══ Data shown ══

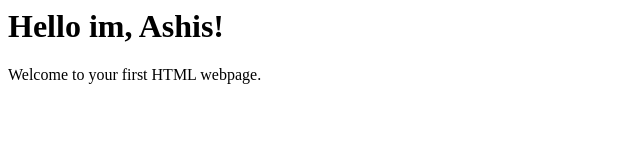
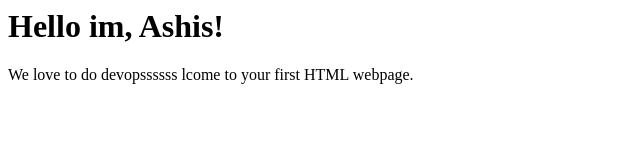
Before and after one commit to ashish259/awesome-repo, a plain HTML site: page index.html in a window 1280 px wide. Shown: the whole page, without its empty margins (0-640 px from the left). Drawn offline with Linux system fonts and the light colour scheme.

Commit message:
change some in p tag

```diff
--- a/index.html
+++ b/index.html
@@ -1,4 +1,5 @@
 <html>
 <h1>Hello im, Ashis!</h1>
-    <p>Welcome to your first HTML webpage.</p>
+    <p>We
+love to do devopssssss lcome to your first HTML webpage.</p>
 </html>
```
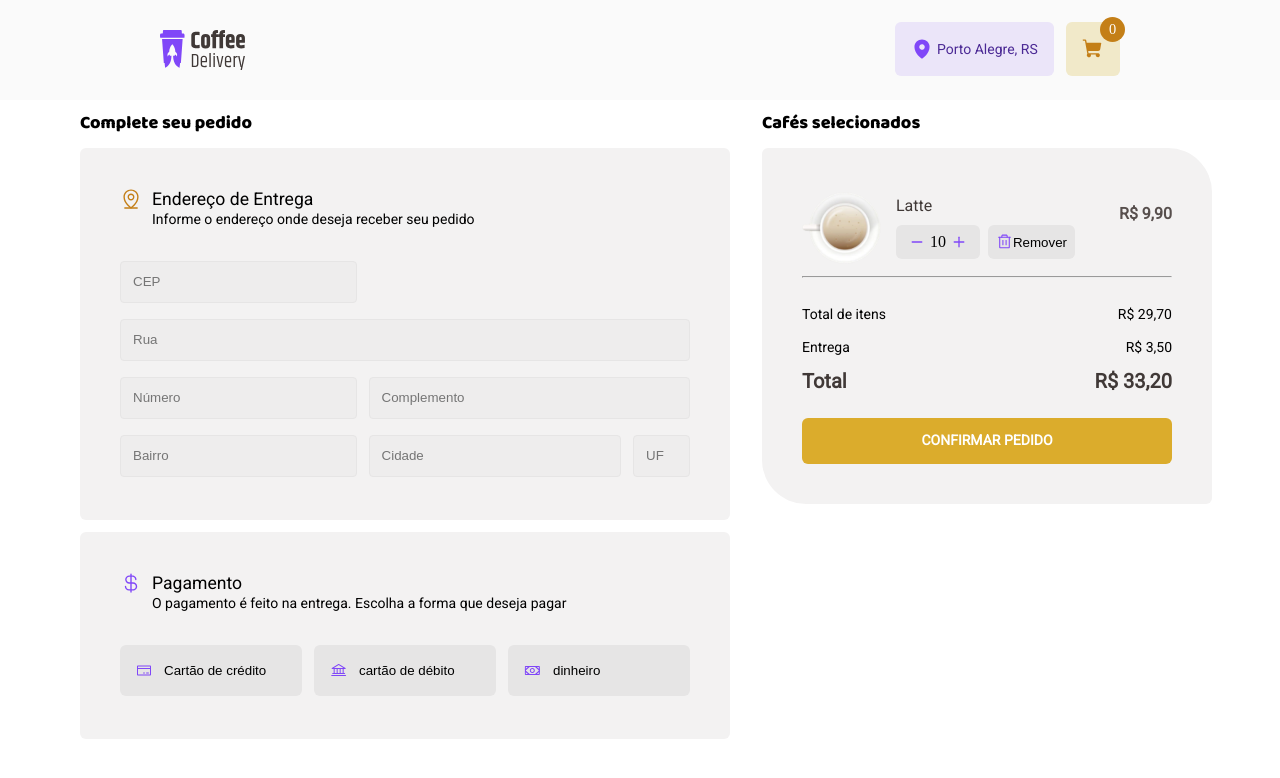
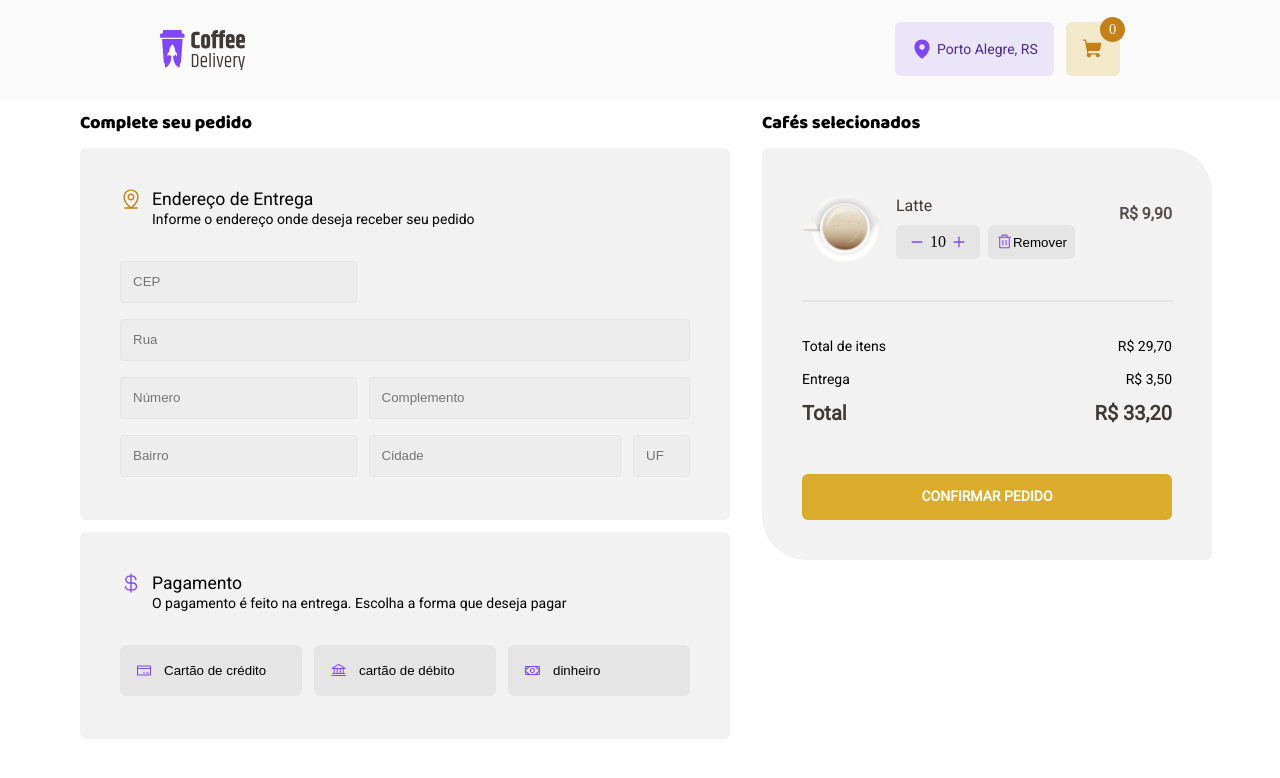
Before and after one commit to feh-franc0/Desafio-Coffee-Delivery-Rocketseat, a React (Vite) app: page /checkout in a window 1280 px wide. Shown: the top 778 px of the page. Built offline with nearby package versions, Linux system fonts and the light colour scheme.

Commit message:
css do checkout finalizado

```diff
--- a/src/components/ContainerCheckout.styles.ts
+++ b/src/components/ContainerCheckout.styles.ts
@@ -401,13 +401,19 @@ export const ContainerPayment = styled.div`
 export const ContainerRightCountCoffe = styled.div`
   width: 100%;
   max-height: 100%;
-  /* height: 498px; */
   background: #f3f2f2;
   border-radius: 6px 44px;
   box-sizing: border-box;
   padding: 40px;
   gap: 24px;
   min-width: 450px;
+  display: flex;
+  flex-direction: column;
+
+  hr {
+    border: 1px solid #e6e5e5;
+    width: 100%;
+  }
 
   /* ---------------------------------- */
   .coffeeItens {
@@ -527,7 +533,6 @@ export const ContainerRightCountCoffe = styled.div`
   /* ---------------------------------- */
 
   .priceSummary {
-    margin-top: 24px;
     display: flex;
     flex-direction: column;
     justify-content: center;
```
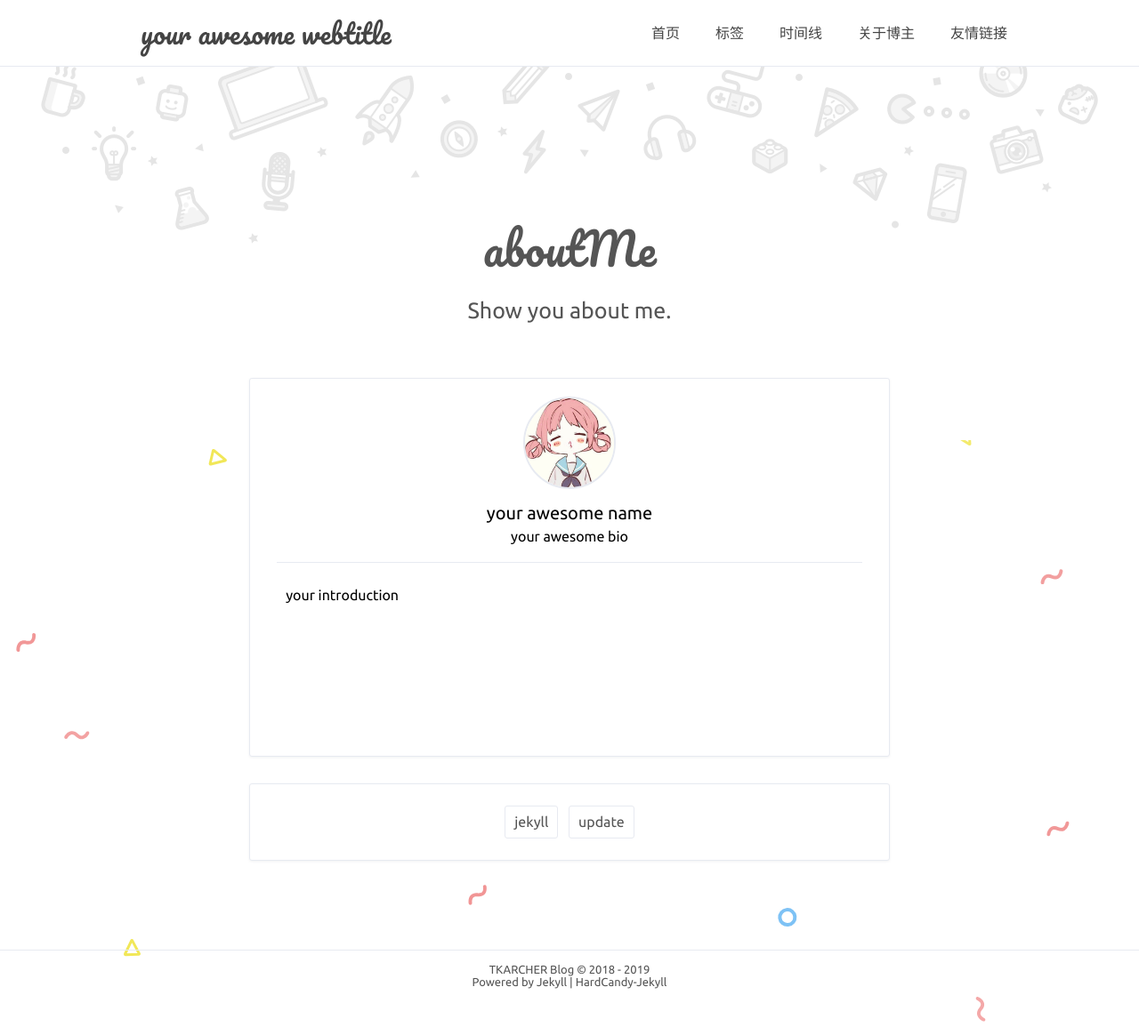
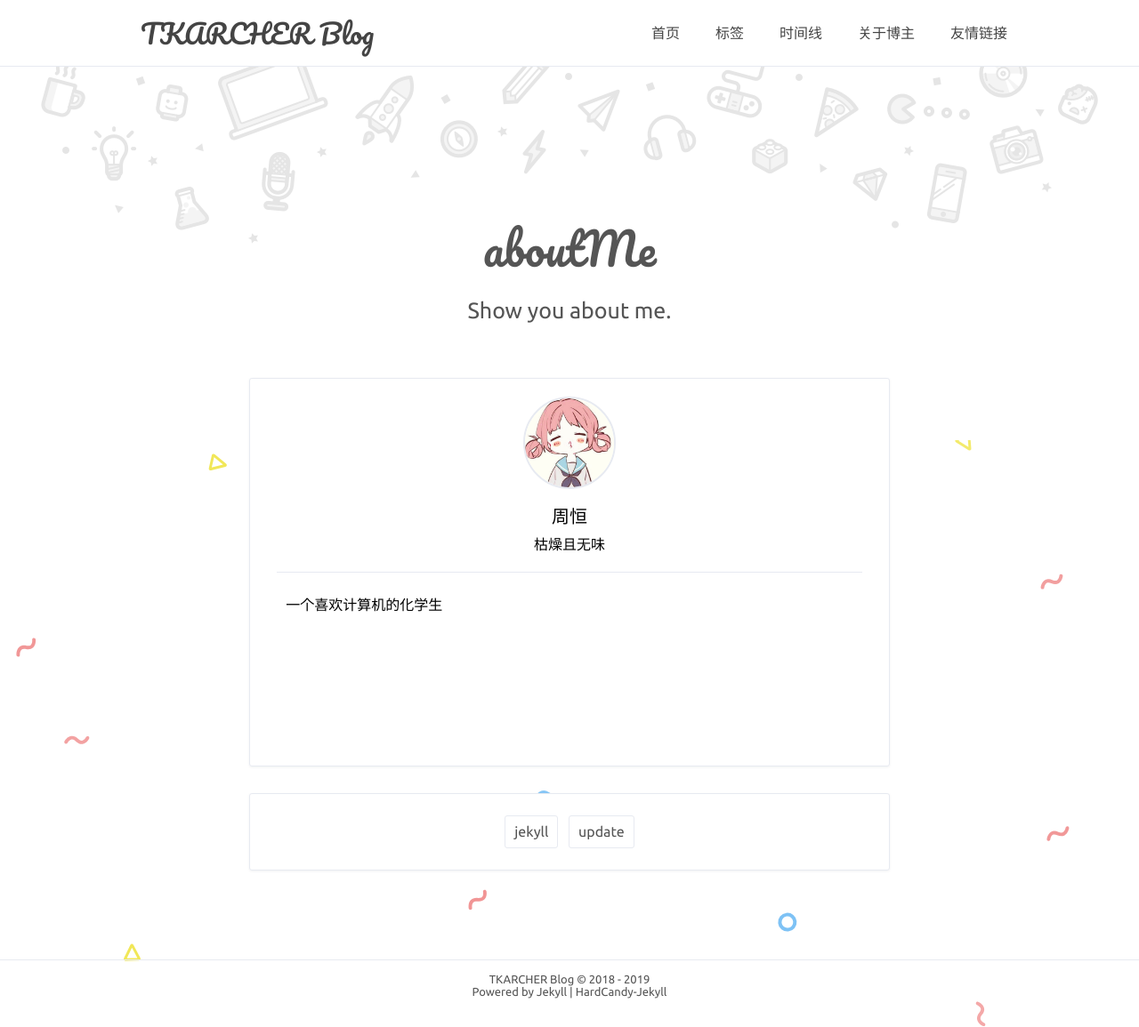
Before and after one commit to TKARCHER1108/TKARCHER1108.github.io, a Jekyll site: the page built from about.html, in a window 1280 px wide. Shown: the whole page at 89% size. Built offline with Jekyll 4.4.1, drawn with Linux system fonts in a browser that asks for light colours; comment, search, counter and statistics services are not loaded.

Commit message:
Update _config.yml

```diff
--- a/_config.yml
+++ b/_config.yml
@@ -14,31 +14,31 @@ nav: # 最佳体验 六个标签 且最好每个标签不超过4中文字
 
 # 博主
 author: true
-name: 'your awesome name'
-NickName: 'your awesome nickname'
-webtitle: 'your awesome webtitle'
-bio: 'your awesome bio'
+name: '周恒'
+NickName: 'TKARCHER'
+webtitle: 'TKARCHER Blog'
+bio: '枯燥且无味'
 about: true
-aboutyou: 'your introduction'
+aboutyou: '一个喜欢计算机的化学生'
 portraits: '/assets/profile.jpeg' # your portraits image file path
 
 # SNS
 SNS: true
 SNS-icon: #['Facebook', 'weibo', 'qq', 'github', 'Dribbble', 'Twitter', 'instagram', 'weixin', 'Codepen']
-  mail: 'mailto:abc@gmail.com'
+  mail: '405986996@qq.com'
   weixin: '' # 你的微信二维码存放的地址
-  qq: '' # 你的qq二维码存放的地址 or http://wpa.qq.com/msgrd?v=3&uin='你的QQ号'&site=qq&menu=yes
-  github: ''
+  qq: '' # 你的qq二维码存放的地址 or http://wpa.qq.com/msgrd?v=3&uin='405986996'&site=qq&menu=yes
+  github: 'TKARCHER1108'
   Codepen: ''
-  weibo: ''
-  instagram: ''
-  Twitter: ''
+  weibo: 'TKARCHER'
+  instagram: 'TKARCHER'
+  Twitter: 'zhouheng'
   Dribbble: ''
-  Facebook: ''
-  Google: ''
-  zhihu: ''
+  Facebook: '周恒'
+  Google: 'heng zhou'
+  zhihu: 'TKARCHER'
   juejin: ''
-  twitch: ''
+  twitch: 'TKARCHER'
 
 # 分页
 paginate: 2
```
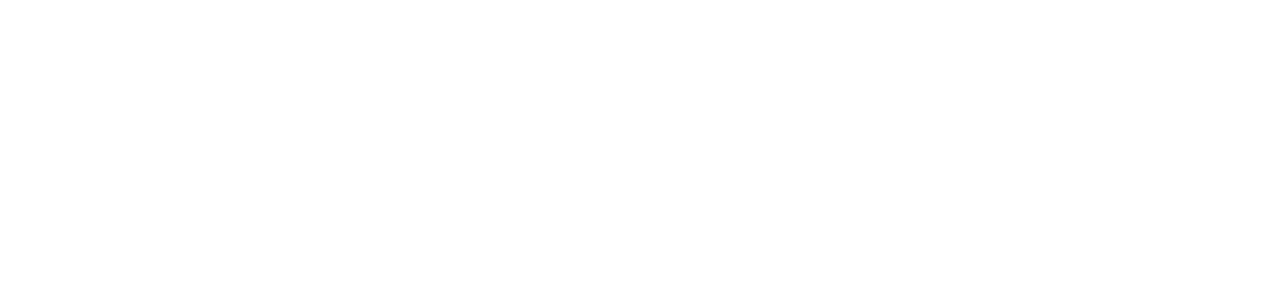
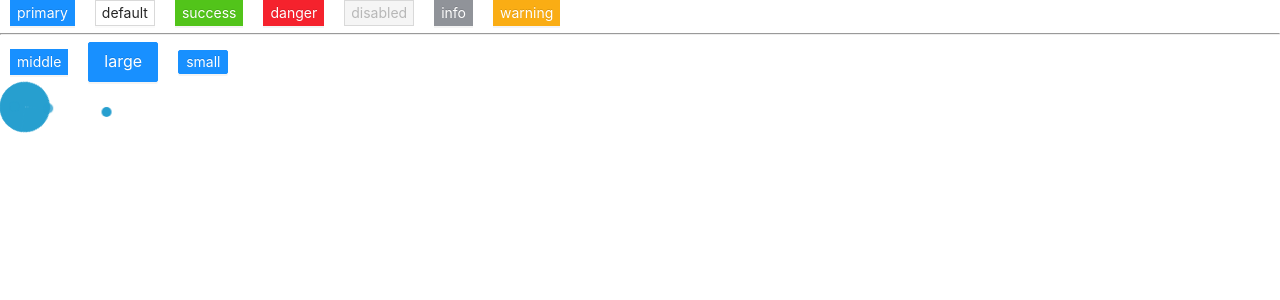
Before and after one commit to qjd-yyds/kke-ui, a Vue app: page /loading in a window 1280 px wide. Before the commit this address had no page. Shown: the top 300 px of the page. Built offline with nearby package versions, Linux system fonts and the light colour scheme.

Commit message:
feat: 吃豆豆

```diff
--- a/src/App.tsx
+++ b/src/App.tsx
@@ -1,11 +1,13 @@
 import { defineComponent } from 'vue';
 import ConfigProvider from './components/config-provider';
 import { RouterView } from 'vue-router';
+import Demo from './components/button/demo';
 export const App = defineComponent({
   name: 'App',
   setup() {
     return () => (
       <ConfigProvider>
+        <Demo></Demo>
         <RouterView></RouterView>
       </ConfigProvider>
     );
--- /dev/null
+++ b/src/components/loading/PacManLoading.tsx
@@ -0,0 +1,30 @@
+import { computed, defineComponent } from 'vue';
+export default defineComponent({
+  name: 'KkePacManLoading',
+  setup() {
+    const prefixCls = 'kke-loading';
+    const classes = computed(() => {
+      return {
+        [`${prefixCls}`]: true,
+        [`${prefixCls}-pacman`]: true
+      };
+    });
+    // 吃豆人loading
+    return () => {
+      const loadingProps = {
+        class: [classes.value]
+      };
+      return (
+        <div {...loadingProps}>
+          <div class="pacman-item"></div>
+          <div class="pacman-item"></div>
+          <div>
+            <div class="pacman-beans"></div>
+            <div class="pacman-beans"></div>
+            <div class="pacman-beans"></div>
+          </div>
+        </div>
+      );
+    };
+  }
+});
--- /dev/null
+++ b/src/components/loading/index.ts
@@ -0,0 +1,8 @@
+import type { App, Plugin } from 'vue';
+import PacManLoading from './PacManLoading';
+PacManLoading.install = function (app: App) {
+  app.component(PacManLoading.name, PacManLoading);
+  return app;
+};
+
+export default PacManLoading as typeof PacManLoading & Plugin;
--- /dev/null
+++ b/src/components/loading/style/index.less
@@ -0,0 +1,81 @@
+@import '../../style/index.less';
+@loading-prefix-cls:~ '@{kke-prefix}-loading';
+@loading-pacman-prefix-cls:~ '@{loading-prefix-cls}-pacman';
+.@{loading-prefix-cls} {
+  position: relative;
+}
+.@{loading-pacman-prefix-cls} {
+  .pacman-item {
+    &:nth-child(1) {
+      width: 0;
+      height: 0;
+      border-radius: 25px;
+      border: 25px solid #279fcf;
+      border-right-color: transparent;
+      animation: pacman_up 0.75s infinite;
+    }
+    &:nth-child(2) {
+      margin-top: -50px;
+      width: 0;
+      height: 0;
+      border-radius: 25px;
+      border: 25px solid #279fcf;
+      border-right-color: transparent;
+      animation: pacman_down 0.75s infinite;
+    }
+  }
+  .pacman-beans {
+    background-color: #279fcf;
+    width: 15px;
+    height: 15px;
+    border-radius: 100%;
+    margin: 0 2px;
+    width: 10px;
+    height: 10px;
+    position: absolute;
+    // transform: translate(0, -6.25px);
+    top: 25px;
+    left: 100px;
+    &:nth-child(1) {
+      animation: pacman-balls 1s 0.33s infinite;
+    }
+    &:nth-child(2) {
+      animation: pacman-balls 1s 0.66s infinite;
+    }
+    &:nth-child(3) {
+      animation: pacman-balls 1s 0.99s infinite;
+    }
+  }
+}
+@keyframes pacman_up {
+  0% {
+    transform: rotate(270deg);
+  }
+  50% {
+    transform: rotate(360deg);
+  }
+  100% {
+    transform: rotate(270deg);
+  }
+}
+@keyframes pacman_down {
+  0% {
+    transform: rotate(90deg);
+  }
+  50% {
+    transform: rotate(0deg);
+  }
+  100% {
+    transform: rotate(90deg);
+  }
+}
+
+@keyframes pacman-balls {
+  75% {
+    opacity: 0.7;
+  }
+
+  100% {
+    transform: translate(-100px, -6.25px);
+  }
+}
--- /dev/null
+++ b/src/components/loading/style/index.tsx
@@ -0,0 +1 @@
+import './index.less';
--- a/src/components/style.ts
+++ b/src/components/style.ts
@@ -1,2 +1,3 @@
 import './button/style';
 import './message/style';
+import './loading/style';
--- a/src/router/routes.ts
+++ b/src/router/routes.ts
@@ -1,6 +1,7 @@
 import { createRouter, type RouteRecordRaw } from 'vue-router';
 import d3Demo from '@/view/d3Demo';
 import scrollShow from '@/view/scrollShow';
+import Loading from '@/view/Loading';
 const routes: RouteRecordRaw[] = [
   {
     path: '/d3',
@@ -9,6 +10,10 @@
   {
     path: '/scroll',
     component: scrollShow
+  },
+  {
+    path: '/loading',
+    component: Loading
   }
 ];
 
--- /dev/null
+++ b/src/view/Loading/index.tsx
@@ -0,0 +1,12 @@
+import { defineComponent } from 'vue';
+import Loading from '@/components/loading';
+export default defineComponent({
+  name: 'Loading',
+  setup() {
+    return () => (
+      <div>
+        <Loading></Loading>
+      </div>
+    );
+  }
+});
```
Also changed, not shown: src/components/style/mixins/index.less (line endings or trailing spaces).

═══

• Assignment:
In the entries above, find each line with the word "border" and return it.

• Task answer:
   border-radius: 6px 44px;
   box-sizing: border-box;
+    border: 1px solid #e6e5e5;
+      border-radius: 25px;
+      border: 25px solid #279fcf;
+      border-right-color: transparent;
+      border-radius: 25px;
+      border: 25px solid #279fcf;
+      border-right-color: transparent;
+    border-radius: 100%;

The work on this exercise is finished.